About this task>
The entries below are to be written out again without alteration.

Records shown>
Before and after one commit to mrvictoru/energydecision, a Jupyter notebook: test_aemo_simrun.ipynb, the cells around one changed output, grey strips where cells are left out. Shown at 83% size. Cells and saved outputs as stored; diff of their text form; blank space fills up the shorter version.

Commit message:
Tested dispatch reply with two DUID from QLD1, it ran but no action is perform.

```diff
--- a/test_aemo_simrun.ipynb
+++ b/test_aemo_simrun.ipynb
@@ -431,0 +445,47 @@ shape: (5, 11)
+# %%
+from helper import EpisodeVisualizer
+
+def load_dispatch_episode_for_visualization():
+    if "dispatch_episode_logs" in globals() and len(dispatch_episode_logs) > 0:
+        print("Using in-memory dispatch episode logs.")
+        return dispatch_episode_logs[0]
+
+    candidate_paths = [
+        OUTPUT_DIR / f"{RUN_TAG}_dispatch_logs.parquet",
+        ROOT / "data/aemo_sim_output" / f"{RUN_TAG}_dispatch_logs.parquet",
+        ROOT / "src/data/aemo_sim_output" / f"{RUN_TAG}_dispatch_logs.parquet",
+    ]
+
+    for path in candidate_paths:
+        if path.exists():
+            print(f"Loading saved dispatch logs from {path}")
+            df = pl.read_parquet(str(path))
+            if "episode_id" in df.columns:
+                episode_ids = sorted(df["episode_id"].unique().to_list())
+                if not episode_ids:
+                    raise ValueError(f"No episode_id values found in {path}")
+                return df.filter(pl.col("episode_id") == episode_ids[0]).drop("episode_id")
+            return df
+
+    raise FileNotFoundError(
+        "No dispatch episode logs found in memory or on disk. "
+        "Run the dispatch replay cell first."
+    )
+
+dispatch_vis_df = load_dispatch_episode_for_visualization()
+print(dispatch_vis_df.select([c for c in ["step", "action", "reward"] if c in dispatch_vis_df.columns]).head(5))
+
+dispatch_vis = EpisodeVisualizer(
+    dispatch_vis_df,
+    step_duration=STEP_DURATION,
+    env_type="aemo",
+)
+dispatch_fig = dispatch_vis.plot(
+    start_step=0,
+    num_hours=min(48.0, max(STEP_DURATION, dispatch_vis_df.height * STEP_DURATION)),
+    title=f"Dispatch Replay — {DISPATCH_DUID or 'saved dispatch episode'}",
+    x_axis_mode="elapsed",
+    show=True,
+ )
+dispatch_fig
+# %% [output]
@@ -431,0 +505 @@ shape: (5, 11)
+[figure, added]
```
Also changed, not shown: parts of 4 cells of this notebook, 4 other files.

Answer to this problem>
Before and after one commit to mrvictoru/energydecision, a Jupyter notebook: test_aemo_simrun.ipynb, the cells around one changed output, grey strips where cells are left out. Shown at 83% size. Cells and saved outputs as stored; diff of their text form; blank space fills up the shorter version.

Commit message:
Tested dispatch reply with two DUID from QLD1, it ran but no action is perform.

```diff
--- a/test_aemo_simrun.ipynb
+++ b/test_aemo_simrun.ipynb
@@ -431,0 +445,47 @@ shape: (5, 11)
+# %%
+from helper import EpisodeVisualizer
+
+def load_dispatch_episode_for_visualization():
+    if "dispatch_episode_logs" in globals() and len(dispatch_episode_logs) > 0:
+        print("Using in-memory dispatch episode logs.")
+        return dispatch_episode_logs[0]
+
+    candidate_paths = [
+        OUTPUT_DIR / f"{RUN_TAG}_dispatch_logs.parquet",
+        ROOT / "data/aemo_sim_output" / f"{RUN_TAG}_dispatch_logs.parquet",
+        ROOT / "src/data/aemo_sim_output" / f"{RUN_TAG}_dispatch_logs.parquet",
+    ]
+
+    for path in candidate_paths:
+        if path.exists():
+            print(f"Loading saved dispatch logs from {path}")
+            df = pl.read_parquet(str(path))
+            if "episode_id" in df.columns:
+                episode_ids = sorted(df["episode_id"].unique().to_list())
+                if not episode_ids:
+                    raise ValueError(f"No episode_id values found in {path}")
+                return df.filter(pl.col("episode_id") == episode_ids[0]).drop("episode_id")
+            return df
+
+    raise FileNotFoundError(
+        "No dispatch episode logs found in memory or on disk. "
+        "Run the dispatch replay cell first."
+    )
+
+dispatch_vis_df = load_dispatch_episode_for_visualization()
+print(dispatch_vis_df.select([c for c in ["step", "action", "reward"] if c in dispatch_vis_df.columns]).head(5))
+
+dispatch_vis = EpisodeVisualizer(
+    dispatch_vis_df,
+    step_duration=STEP_DURATION,
+    env_type="aemo",
+)
+dispatch_fig = dispatch_vis.plot(
+    start_step=0,
+    num_hours=min(48.0, max(STEP_DURATION, dispatch_vis_df.height * STEP_DURATION)),
+    title=f"Dispatch Replay — {DISPATCH_DUID or 'saved dispatch episode'}",
+    x_axis_mode="elapsed",
+    show=True,
+ )
+dispatch_fig
+# %% [output]
@@ -431,0 +505 @@ shape: (5, 11)
+[figure, added]
```
Also changed, not shown: parts of 4 cells of this notebook, 4 other files.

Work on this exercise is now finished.